OK, they are using sport in a different manner than is used in the US, where it is used almost exclusively by game bird breeders to refer to the splash version of blue. Also, the genetic nomenclature in the link is wrong worldwide. The genetic symbol for barring is B, not Ba, and Bl is indicative of blue, not black. There is no specific nomenclature for black other than the various symbols for the base such as E (Extended black) E^R (birchen) etc. The lack of a blue dilution of black plumage would be bl+, but that does not ensure that there are no other genes that alter the black pigment, only htat there is lack of a blue dilution.

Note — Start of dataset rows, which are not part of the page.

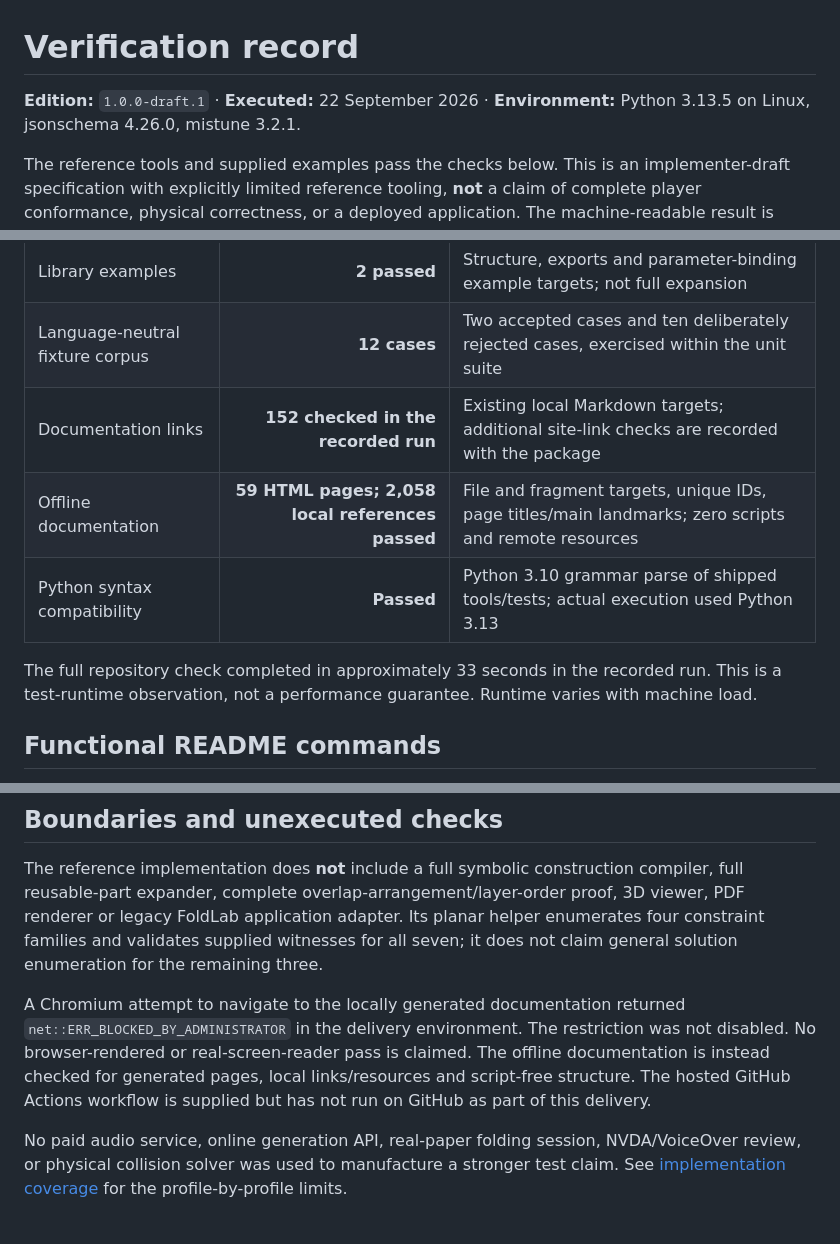
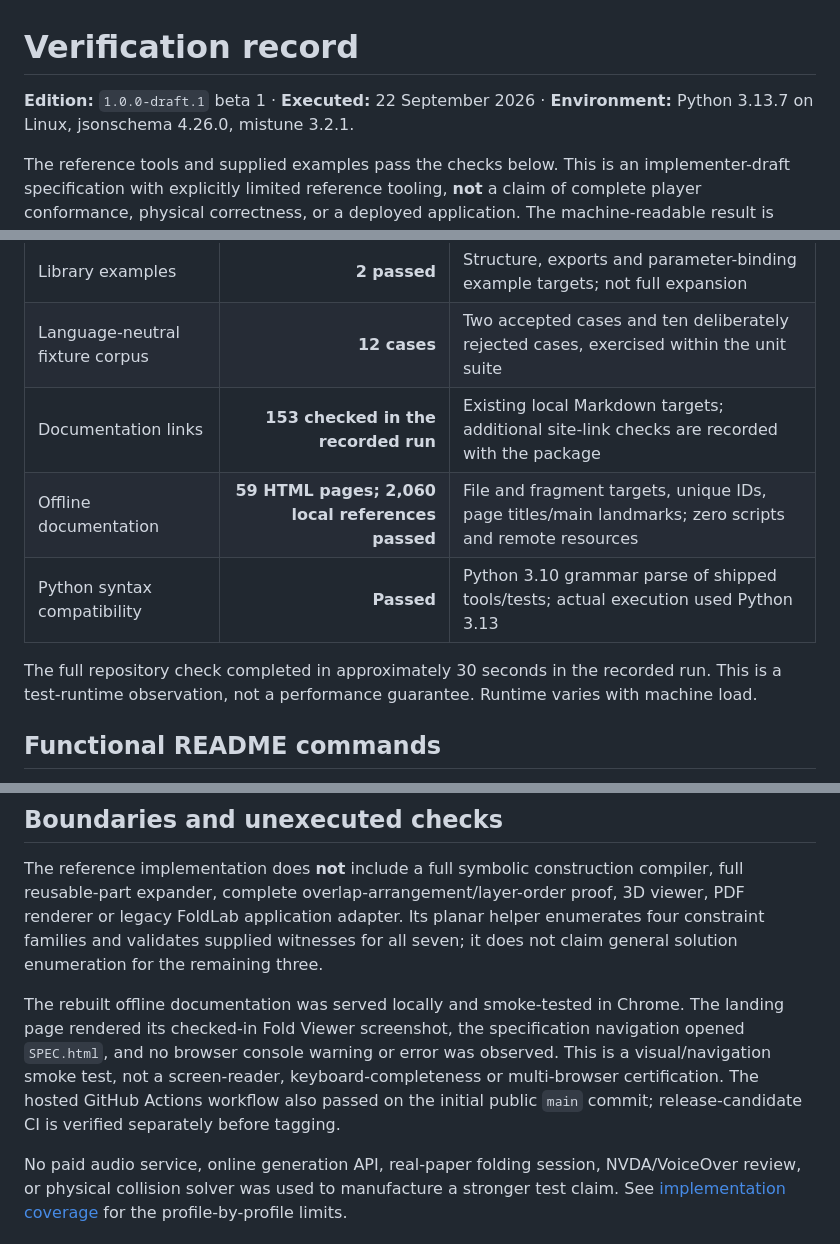
Before and after one commit to FoldLab/fold-spec, a Markdown page: VERIFICATION.md, 3 parts joined by grey strips. Drawn GitHub-style.

```diff
--- a/VERIFICATION.md
+++ b/VERIFICATION.md
@@ -1,6 +1,6 @@
 # Verification record
 
-**Edition:** `1.0.0-draft.1` · **Executed:** 22 September 2026 · **Environment:** Python 3.13.5 on Linux, jsonschema 4.26.0, mistune 3.2.1.
+**Edition:** `1.0.0-draft.1` beta 1 · **Executed:** 22 September 2026 · **Environment:** Python 3.13.7 on Linux, jsonschema 4.26.0, mistune 3.2.1.
 
 The reference tools and supplied examples pass the checks below. This is an implementer-draft specification with explicitly limited reference tooling, **not** a claim of complete player conformance, physical correctness, or a deployed application. The machine-readable result is [verification-results.json](docs/verification-results.json).
 
@@ -16,11 +16,11 @@ The reference tools and supplied examples pass the checks below. This is an impl
 | Standalone scene example | **1 passed** | Structure, path ordering, camera and local raster asset checks |
 | Library examples | **2 passed** | Structure, exports and parameter-binding example targets; not full expansion |
 | Language-neutral fixture corpus | **12 cases** | Two accepted cases and ten deliberately rejected cases, exercised within the unit suite |
-| Documentation links | **152 checked in the recorded run** | Existing local Markdown targets; additional site-link checks are recorded with the package |
-| Offline documentation | **59 HTML pages; 2,058 local references passed** | File and fragment targets, unique IDs, page titles/main landmarks; zero scripts and remote resources |
+| Documentation links | **153 checked in the recorded run** | Existing local Markdown targets; additional site-link checks are recorded with the package |
+| Offline documentation | **59 HTML pages; 2,060 local references passed** | File and fragment targets, unique IDs, page titles/main landmarks; zero scripts and remote resources |
 | Python syntax compatibility | **Passed** | Python 3.10 grammar parse of shipped tools/tests; actual execution used Python 3.13 |
 
-The full repository check completed in approximately 33 seconds in the recorded run. This is a test-runtime observation, not a performance guarantee. Runtime varies with machine load.
+The full repository check completed in approximately 30 seconds in the recorded run. This is a test-runtime observation, not a performance guarantee. Runtime varies with machine load.
 
 ## Functional README commands
 
@@ -40,7 +40,13 @@ This evidence checks the supplied numerical representation. It does not certify
 
 The reference implementation does **not** include a full symbolic construction compiler, full reusable-part expander, complete overlap-arrangement/layer-order proof, 3D viewer, PDF renderer or legacy FoldLab application adapter. Its planar helper enumerates four constraint families and validates supplied witnesses for all seven; it does not claim general solution enumeration for the remaining three.
 
-A Chromium attempt to navigate to the locally generated documentation returned `net::ERR_BLOCKED_BY_ADMINISTRATOR` in the delivery environment. The restriction was not disabled. No browser-rendered or real-screen-reader pass is claimed. The offline documentation is instead checked for generated pages, local links/resources and script-free structure. The hosted GitHub Actions workflow is supplied but has not run on GitHub as part of this delivery.
+The rebuilt offline documentation was served locally and smoke-tested in
+Chrome. The landing page rendered its checked-in Fold Viewer screenshot, the
+specification navigation opened `SPEC.html`, and no browser console warning or
+error was observed. This is a visual/navigation smoke test, not a
+screen-reader, keyboard-completeness or multi-browser certification. The
+hosted GitHub Actions workflow also passed on the initial public `main` commit;
+release-candidate CI is verified separately before tagging.
 
 No paid audio service, online generation API, real-paper folding session, NVDA/VoiceOver review, or physical collision solver was used to manufacture a stronger test claim. See [implementation coverage](IMPLEMENTATION-STATUS.md) for the profile-by-profile limits.
 
```
Also changed, not shown: CHANGELOG.md (+6 -1 lines), README.md (+10 -1 lines), docs/assets/fold-viewer-crane.jpg (added), site/docs/assets/fold-viewer-crane.jpg (added), 7 other files.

If British standards call for a heterozygous male (one copy of barring), then yes, you will produce some black and some doubled barred birds as well, depending on how you pair them up. US standards require males be double barred. I would check you standards to be certain. Even for a single barred male in the US, the barring in the 1st photo shown would not be correct. Our barring is supposed to be very crisp, and not wavy like in many of the photos in the links.